Su Zhu and Kyle Davies met at Phillips Academy in Andover, Massachusetts, part of the class that started high school the same week as 9/11. While lots of kids at Andover, as the top-ranked boarding school is commonly known, come from great wealth or prominent families, Zhu and Davies grew up in relatively modest circumstances in the Boston suburbs. “Both of our parents are not, like, rich,” Davies said in an interview last year. “We’re very much middle-class guys.” Neither were they especially popular. “They were both known as kind of weird, but Su especially,” says a classmate. “In reality, they weren’t weird at all — just shy.”
Zhu, a Chinese immigrant who had come to the U.S. with his family when he was 6, was known for his perfect GPA and for taking a heroic load of AP classes; he received the “most studious” superlative in his senior yearbook. He earned a special citation for his work in math, but he was far from just a numbers guy — he was also awarded Andover’s top prize for fiction upon graduation. “Su was the smartest person in our class,” remembers a fellow student.
Davies was a star on the crew team, but classmates otherwise remember him as an outsider — if they remember him at all. A budding Japanophile, Davies received top honors at graduation in Japanese. According to Davies, he and Zhu weren’t particularly close back then. “We went to high school together, we went to college together, and we got our first job together. We weren’t the best of friends all the way through, he said on a crypto podcast in 2021. “I didn’t know him that well in high school. I knew he was a smart guy — he was like valedictorian of our class — but by college we started to hang out a lot more.”
“College together” was at Columbia, where they both took a math-heavy courseload and joined the squash team.
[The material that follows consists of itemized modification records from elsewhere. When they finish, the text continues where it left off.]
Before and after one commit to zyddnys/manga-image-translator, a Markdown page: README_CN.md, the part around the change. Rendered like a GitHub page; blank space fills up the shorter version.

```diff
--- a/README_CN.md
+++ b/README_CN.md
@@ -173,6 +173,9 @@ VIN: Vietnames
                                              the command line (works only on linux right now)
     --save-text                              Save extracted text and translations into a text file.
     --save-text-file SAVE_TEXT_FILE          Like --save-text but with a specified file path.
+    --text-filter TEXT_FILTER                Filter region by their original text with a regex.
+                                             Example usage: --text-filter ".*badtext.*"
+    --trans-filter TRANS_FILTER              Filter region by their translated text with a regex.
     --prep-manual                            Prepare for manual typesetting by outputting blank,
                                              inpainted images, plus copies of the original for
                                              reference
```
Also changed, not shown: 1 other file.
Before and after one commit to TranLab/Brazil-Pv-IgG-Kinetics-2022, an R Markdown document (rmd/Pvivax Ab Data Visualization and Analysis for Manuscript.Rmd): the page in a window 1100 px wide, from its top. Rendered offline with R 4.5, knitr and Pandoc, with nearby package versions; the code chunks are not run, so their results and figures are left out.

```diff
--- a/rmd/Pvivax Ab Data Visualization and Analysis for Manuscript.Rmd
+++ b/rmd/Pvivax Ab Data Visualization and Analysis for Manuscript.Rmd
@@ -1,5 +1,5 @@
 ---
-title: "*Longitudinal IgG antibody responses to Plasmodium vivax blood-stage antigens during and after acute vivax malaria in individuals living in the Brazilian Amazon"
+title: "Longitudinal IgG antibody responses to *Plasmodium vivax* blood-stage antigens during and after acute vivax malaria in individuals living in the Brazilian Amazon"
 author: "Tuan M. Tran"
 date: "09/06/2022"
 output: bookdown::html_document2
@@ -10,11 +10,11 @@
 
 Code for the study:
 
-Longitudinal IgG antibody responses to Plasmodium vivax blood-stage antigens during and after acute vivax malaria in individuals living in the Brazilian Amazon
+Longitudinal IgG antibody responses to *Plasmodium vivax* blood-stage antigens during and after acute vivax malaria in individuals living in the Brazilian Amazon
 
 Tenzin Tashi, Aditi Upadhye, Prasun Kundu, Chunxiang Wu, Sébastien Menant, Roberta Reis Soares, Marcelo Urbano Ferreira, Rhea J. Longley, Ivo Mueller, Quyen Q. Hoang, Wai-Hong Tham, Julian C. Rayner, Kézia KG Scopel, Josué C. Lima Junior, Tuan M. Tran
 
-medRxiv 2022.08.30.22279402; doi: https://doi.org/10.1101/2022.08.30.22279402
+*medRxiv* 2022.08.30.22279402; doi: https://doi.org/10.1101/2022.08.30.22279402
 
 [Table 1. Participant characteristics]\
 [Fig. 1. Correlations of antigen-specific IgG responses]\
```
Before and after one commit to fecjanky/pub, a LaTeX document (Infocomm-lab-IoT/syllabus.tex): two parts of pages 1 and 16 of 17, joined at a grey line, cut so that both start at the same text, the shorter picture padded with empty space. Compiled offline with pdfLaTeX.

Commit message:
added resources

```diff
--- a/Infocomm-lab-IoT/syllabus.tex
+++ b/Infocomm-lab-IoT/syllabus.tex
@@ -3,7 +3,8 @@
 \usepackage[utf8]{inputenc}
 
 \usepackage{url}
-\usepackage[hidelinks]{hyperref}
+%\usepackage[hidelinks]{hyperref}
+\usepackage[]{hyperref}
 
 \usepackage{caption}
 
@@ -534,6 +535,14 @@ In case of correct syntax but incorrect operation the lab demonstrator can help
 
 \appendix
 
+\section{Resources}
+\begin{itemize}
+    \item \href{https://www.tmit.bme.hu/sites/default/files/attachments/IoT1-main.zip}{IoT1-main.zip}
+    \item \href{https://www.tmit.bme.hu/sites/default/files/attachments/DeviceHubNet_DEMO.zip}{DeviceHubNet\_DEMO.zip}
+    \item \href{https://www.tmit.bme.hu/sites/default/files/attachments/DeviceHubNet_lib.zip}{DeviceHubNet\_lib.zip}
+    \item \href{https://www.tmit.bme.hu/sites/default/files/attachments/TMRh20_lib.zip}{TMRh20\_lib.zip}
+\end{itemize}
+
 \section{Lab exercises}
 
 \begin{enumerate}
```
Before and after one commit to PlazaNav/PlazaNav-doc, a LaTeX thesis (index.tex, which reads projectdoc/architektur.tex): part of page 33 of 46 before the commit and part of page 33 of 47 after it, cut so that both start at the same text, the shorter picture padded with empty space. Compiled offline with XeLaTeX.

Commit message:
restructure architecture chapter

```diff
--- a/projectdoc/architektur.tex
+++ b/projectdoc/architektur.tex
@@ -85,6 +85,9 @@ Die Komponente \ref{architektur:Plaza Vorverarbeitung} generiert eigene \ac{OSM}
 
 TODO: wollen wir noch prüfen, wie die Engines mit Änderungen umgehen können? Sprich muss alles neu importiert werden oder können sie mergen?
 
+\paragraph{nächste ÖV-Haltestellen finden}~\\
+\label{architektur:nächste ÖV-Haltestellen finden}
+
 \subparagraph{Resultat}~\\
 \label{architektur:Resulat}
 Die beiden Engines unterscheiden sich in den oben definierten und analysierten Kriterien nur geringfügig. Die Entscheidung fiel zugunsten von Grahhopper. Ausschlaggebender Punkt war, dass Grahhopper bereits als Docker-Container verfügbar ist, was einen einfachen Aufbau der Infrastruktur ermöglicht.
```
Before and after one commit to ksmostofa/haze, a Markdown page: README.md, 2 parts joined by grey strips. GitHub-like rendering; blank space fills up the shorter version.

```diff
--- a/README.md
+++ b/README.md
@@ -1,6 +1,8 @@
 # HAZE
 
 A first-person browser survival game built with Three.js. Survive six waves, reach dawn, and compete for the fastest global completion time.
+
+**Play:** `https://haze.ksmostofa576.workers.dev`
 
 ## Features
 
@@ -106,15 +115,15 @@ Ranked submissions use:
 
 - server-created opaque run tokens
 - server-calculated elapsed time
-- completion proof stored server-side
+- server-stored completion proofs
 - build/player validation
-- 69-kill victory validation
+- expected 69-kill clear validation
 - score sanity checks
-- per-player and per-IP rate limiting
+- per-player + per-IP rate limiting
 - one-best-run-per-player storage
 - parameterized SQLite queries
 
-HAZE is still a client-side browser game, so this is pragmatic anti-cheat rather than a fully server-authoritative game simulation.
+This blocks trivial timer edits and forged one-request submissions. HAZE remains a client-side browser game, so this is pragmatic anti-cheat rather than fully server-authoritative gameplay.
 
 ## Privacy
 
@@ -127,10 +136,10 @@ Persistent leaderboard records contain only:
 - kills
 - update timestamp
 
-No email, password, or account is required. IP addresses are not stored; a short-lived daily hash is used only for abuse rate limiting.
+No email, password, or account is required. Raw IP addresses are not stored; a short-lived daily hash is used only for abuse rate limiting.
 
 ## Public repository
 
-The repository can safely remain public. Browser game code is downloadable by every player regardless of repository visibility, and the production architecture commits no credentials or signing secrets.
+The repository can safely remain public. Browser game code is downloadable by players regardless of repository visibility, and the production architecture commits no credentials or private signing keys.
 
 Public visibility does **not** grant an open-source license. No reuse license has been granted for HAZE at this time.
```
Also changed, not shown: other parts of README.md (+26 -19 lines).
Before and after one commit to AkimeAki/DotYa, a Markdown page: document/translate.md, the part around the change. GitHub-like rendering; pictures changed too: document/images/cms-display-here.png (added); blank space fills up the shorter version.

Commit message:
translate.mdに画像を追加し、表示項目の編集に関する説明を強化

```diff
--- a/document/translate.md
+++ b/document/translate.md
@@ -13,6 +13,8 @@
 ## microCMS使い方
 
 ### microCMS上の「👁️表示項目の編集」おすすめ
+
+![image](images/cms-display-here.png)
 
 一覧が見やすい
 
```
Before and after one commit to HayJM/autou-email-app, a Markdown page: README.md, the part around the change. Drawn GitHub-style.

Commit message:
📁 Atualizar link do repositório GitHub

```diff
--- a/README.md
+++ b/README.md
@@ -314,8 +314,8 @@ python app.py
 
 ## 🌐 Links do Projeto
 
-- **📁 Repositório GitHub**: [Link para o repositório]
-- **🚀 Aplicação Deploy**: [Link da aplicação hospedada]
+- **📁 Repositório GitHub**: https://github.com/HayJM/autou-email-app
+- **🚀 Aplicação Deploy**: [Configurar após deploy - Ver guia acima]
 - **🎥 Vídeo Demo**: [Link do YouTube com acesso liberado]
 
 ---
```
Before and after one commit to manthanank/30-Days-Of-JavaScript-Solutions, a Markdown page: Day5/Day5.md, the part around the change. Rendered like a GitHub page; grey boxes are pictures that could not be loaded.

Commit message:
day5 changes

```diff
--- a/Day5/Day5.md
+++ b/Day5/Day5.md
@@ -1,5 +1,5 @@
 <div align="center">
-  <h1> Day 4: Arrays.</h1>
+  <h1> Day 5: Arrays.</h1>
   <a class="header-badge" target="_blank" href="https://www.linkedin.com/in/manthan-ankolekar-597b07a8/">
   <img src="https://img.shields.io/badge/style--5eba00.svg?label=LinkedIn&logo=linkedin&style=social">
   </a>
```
Zhu graduated a year early, summa cum laude, and moved to Tokyo to trade derivatives at Credit Suisse, where Davies followed him as an intern. They had desks next to each other until Zhu was laid off in the financial crisis, landing at a high-frequency trading shop in Singapore called Flow Traders.
It was there that Zhu learned the art of arbitrage — attempting to capture small variations in relative value between two linked assets, typically selling the one that’s overpriced and buying the one that’s underpriced. He focused on exchange-traded funds (basically mutual funds that are listed like stocks), trading in and out of related ones to collect small profits. He excelled at it, rising to the top percentile of moneymakers at Flow. The success gave him a new confidence. He was known to bluntly criticize colleagues’ performance and even call out his bosses. Zhu stood out in another way: The Flow offices, full of servers, ran hot, and he would come to work in short-shorts and a T-shirt, then remove the shirt, leaving it off even when he went through the building’s lobby. “Su would be walking around topless in his mini-shorts,” a former colleague recalls. “He was the only one who’d take off his shirt and trade.”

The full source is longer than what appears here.